Companions: I've beaten Steven up a little for being little more than comic relief on a show I don't think needs to be a sitcom, and today, I take it back.  He does an excellent job here of being dramatic, involved, and central to the events.  He's not standing by being silly.  He's just watched the Daleks kill Sara and Katarina, and on the heels of that dramatic, if overly long Serial, lands in a violent fear-ruled France.  He does everything he can to help people, especially poor Anne Chaplet, and when things go from bad to worse, he's fed up.  Non-interference be Damned, the Doctor's time studies and random jumps without a human heart to drive them become too much for Steven - almost.  This is a Doctor-Light episode, with Steven being the real driving force and the lead, and far from being the clown he has been, he carries it off well enough that on this Serial alone I became a Peter Purves fan.

Continuity: This is the first time we see the Look-Alike motif - somebody in history that looks exactly like the Doctor or a companion.  The And, of course, at the very end, we meet new companion Dodo Chaplet.  In light of what we learn in another few decades, my hypothesis is that the TARDIS took Steven to precisely then specifically to get Dodo on board - to prove to Steven that Anne lived, so that he could stay.  She (the TARDIS) is not done needing him yet.

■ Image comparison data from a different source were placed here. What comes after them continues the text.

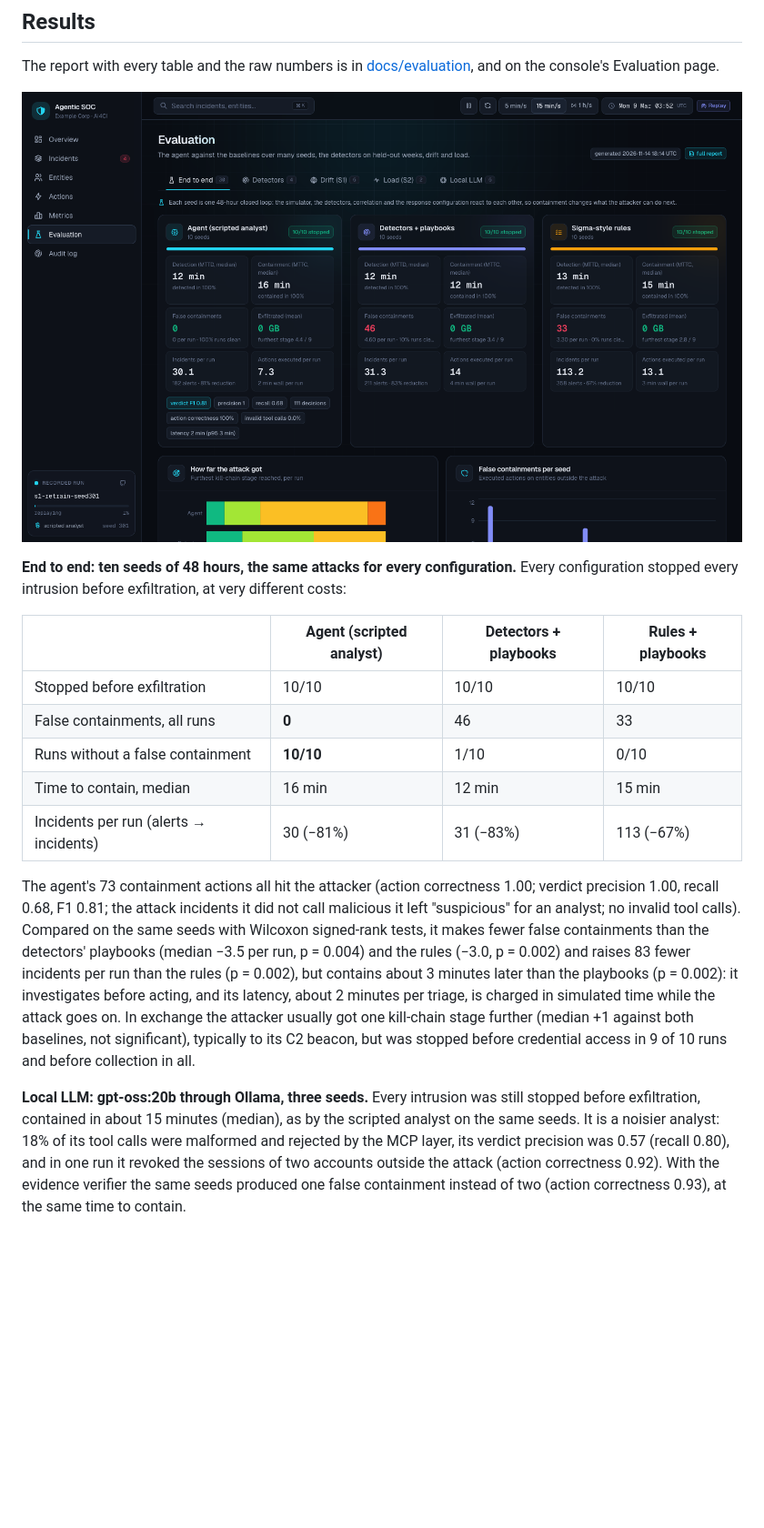
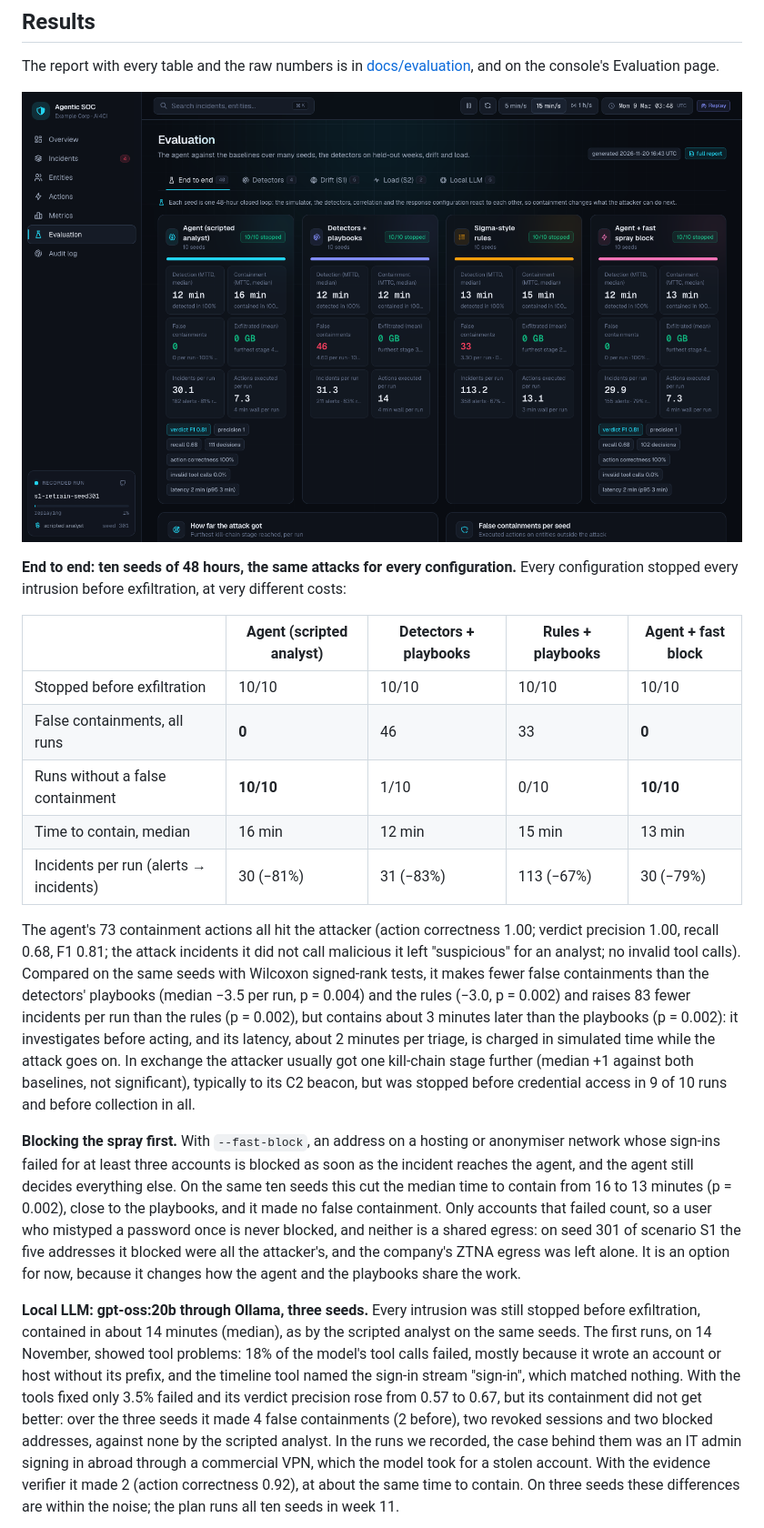
Before and after one commit to Chris91ss/ai4ci-agentic-soc, a Markdown page: README.md, the part around one of its changes. Shown at 91% size. Rendered like a GitHub page; pictures changed too: docs/assets/evaluation.png; blank space fills up the shorter version.

```diff
--- a/README.md
+++ b/README.md
@@ -184,16 +186,18 @@ The report with every table and the raw numbers is in [docs/evaluation](docs/eva
 
 **End to end: ten seeds of 48 hours, the same attacks for every configuration.** Every configuration stopped every intrusion before exfiltration, at very different costs:
 
-| | Agent (scripted analyst) | Detectors + playbooks | Rules + playbooks |
-| --- | --- | --- | --- |
-| Stopped before exfiltration | 10/10 | 10/10 | 10/10 |
-| False containments, all runs | **0** | 46 | 33 |
-| Runs without a false containment | **10/10** | 1/10 | 0/10 |
-| Time to contain, median | 16 min | 12 min | 15 min |
-| Incidents per run (alerts → incidents) | 30 (−81%) | 31 (−83%) | 113 (−67%) |
+| | Agent (scripted analyst) | Detectors + playbooks | Rules + playbooks | Agent + fast block |
+| --- | --- | --- | --- | --- |
+| Stopped before exfiltration | 10/10 | 10/10 | 10/10 | 10/10 |
+| False containments, all runs | **0** | 46 | 33 | **0** |
+| Runs without a false containment | **10/10** | 1/10 | 0/10 | **10/10** |
+| Time to contain, median | 16 min | 12 min | 15 min | 13 min |
+| Incidents per run (alerts → incidents) | 30 (−81%) | 31 (−83%) | 113 (−67%) | 30 (−79%) |
 
 The agent's 73 containment actions all hit the attacker (action correctness 1.00; verdict precision 1.00, recall 0.68, F1 0.81; the attack incidents it did not call malicious it left "suspicious" for an analyst; no invalid tool calls). Compared on the same seeds with Wilcoxon signed-rank tests, it makes fewer false containments than the detectors' playbooks (median −3.5 per run, p = 0.004) and the rules (−3.0, p = 0.002) and raises 83 fewer incidents per run than the rules (p = 0.002), but contains about 3 minutes later than the playbooks (p = 0.002): it investigates before acting, and its latency, about 2 minutes per triage, is charged in simulated time while the attack goes on. In exchange the attacker usually got one kill-chain stage further (median +1 against both baselines, not significant), typically to its C2 beacon, but was stopped before credential access in 9 of 10 runs and before collection in all.
 
-**Local LLM: gpt-oss:20b through Ollama, three seeds.** Every intrusion was still stopped before exfiltration, contained in about 15 minutes (median), as by the scripted analyst on the same seeds. It is a noisier analyst: 18% of its tool calls were malformed and rejected by the MCP layer, its verdict precision was 0.57 (recall 0.80), and in one run it revoked the sessions of two accounts outside the attack (action correctness 0.92). With the evidence verifier the same seeds produced one false containment instead of two (action correctness 0.93), at the same time to contain.
+**Blocking the spray first.** With `--fast-block`, an address on a hosting or anonymiser network whose sign-ins failed for at least three accounts is blocked as soon as the incident reaches the agent, and the agent still decides everything else. On the same ten seeds this cut the median time to contain from 16 to 13 minutes (p = 0.002), close to the playbooks, and it made no false containment. Only accounts that failed count, so a user who mistyped a password once is never blocked, and neither is a shared egress: on seed 301 of scenario S1 the five addresses it blocked were all the attacker's, and the company's ZTNA egress was left alone. It is an option for now, because it changes how the agent and the playbooks share the work.
+
+**Local LLM: gpt-oss:20b through Ollama, three seeds.** Every intrusion was still stopped before exfiltration, contained in about 14 minutes (median), as by the scripted analyst on the same seeds. The first runs, on 14 November, showed tool problems: 18% of the model's tool calls failed, mostly because it wrote an account or host without its prefix, and the timeline tool named the sign-in stream "sign-in", which matched nothing. With the tools fixed only 3.5% failed and its verdict precision rose from 0.57 to 0.67, but its containment did not get better: over the three seeds it made 4 false containments (2 before), two revoked sessions and two blocked addresses, against none by the scripted analyst. In the runs we recorded, the case behind them was an IT admin signing in abroad through a commercial VPN, which the model took for a stolen account. With the evidence verifier it made 2 (action correctness 0.92), at about the same time to contain. On three seeds these differences are within the noise; the plan runs all ten seeds in week 11.
 
 <p align="center">
```
Also changed, not shown: other parts of README.md (+4 -2 lines), docs/evaluation/README.md (+32 -14 lines), docs/assets/detectors.png, docs/assets/llm.png, docs/assets/load.png, 6 other files.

Rating: Love it. A powerhouse of a Serial, it's the first one I've rated this high in a while.  I might put it a notch below Marco Polo, but I must have rewatched this one 4 or 5 times while writing this post.  Like Marco Polo, I wish this one wasn't available solely as a reconstruction (Yes, I know the BBC released an audio version that has the TV soundtrack with Peter Purves providing linking narrations,but that's not the version I have access to without Crime) but in the end, to me, this belongs on the list of First Doctor Serials to watch if you want to see the humble but grand origins of the show.